**Your task**. Reproduce the listing that follows, unchanged and complete.
────
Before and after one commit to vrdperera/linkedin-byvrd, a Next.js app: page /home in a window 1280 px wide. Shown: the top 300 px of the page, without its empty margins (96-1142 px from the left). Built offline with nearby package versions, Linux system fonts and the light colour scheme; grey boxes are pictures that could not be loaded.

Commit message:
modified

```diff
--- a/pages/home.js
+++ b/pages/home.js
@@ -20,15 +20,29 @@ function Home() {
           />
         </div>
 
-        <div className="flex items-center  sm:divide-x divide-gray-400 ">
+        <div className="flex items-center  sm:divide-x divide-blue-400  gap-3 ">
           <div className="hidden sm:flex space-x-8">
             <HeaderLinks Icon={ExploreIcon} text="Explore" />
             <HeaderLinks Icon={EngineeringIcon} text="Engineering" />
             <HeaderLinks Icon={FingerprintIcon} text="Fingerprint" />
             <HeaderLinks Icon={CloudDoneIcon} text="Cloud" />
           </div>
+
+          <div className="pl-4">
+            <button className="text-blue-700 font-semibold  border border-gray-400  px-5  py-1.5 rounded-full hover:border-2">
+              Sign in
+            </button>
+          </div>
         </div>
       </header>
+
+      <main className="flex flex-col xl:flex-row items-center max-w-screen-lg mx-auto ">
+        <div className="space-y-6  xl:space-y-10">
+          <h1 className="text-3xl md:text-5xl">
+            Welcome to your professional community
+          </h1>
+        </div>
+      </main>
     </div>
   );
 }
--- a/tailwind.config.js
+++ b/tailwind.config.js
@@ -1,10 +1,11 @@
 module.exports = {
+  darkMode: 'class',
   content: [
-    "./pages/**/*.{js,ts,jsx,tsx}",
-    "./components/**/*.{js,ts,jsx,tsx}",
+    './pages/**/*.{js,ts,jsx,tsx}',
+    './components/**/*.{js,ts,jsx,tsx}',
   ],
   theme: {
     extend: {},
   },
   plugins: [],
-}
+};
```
────
**Answer to the exercise**.
Before and after one commit to vrdperera/linkedin-byvrd, a Next.js app: page /home in a window 1280 px wide. Shown: the top 300 px of the page, without its empty margins (96-1142 px from the left). Built offline with nearby package versions, Linux system fonts and the light colour scheme; grey boxes are pictures that could not be loaded.

Commit message:
modified

```diff
--- a/pages/home.js
+++ b/pages/home.js
@@ -20,15 +20,29 @@ function Home() {
           />
         </div>
 
-        <div className="flex items-center  sm:divide-x divide-gray-400 ">
+        <div className="flex items-center  sm:divide-x divide-blue-400  gap-3 ">
           <div className="hidden sm:flex space-x-8">
             <HeaderLinks Icon={ExploreIcon} text="Explore" />
             <HeaderLinks Icon={EngineeringIcon} text="Engineering" />
             <HeaderLinks Icon={FingerprintIcon} text="Fingerprint" />
             <HeaderLinks Icon={CloudDoneIcon} text="Cloud" />
           </div>
+
+          <div className="pl-4">
+            <button className="text-blue-700 font-semibold  border border-gray-400  px-5  py-1.5 rounded-full hover:border-2">
+              Sign in
+            </button>
+          </div>
         </div>
       </header>
+
+      <main className="flex flex-col xl:flex-row items-center max-w-screen-lg mx-auto ">
+        <div className="space-y-6  xl:space-y-10">
+          <h1 className="text-3xl md:text-5xl">
+            Welcome to your professional community
+          </h1>
+        </div>
+      </main>
     </div>
   );
 }
--- a/tailwind.config.js
+++ b/tailwind.config.js
@@ -1,10 +1,11 @@
 module.exports = {
+  darkMode: 'class',
   content: [
-    "./pages/**/*.{js,ts,jsx,tsx}",
-    "./components/**/*.{js,ts,jsx,tsx}",
+    './pages/**/*.{js,ts,jsx,tsx}',
+    './components/**/*.{js,ts,jsx,tsx}',
   ],
   theme: {
     extend: {},
   },
   plugins: [],
-}
+};
```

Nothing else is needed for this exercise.